If there is one thing better than Marc Faber providing a free, must-watch (and listen) 50 minute lecture on virtually everything that has transpired in the end days of modern capitalism, starting with who caused it, adjustable rate mortgages, leverage, why did the Fed let Lehman fail, why was AIG bailed out, quantitative easing, Operation Twist, where the interest on the debt is going, which bubbles he is most concerned about, a discussion of gold and silver, and culminating with his views on a world reserve currency, is him saying the following: "The views of the Keynesians like Mr. Krugman is that the fiscal deficits are far too small.

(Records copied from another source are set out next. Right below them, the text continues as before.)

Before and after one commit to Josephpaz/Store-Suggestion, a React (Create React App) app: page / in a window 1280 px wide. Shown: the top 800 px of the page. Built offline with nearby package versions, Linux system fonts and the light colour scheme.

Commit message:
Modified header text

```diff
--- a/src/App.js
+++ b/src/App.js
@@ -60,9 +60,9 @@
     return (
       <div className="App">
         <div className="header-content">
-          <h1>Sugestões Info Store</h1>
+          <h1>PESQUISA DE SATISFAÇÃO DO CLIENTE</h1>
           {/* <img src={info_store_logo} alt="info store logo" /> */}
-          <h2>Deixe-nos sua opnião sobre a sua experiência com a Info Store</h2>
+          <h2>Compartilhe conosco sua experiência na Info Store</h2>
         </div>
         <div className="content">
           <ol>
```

One of the problems of the crisis is that it was caused by government intervention with fiscal and monetary measures. Now they tells us we didn't intervene enough. If they really believe that they should go and live in North Korea where you have a communist system. There the government intervenes into every aspect of the economy. And look at the economic performance of North Korea." Priceless.
If you want to send a roomful of 100 wealth managers into an icy chill, have Russell Napier address them. Napier’s presentation, “Deflation in an Age of Fiat Currency,” is thought-provoking, and the precise polar opposite of investing as usual. US stock markets aren’t cheap, not by a long chalk. Napier, like us, favors the 10-year cyclically adjusted price / earnings ratio, or CAPE, as the best metric to assess the affordability of the market. At around 21, the US market’s CAPE is near the top end of its historic range. The S&P 500 stock index currently trades at a level of around 1400. Napier believes it will reach its bear market nadir at around 450, driven by a loss of faith in US Treasury bonds, and in the dollar, by foreigners.
Courtesy of Calibrated Confidence, here are the 50 charts that lull Marc Faber to a deep, peaceful slumber each night.
Kyle Bass, Larry Edelson, Charles Nenner, Jim Rogers and Marc Faber Predict Widespread War
Chairman of the LBMA David Gornall told the conference, “When comparing China to the U.S., it would seem that in China, gold asset allocation can only go in one direction. The country has only 2% of its reserves in the form of gold compared with the U.S. at 75%.” The People’s Bank of China hasn’t disclosed any changes to its gold holdings since 2009, when it said they had risen a whopping 76% to 1,054 metric tons. While the U.S., Germany, Italy and France keep more than 70% of reserves in gold, China’s share is less than 2%. “Prices have recently been supported by official sector buying,” Gornall said today, without listing any central bank. “Will the gap between the amount of gold held in reserve by the developing markets and that of the developed world close?” Brazil, South Korea and Russia have all added gold reserves this year data from the International Monetary Fund show. Nations bought 254.2 tons in the first six months and may increase to 500 tons this year, the World Gold Council said in August, exceeding the 456 tons added in 2011. China has the world’s largest foreign-exchange reserves, totaling $3.29 trillion in September, according to data by Bloomberg.
Trish Regan and Adam Johnson do their best to hold themselves together in this sublime rant by 'Gloom, Boom & Doom's Marc Faber on Bloomberg TV as he sees Obama's re-election as "very negative for the economy". From his view that the market should be down at least 20% - and maybe 50%, to the implied ignorance of both of the candidates, he believes fervently that the "standards of living of people in the western hemisphere will continue to decline." Faber views Obama's re-election as one of many unintended consequences of market manipulation (since Democrat attacks on the wealthy were 'enabled' by their profiteering from Bernanke's money printing) and sees the need to protect one's assets "with a gun, a machine gun... or perhaps a tank." He concludes with a stunner as he exclaims his view doubting Obama will make it through the whole four-year term because "there will be so many scandals" since "there is so much smoke, there must be some fire!"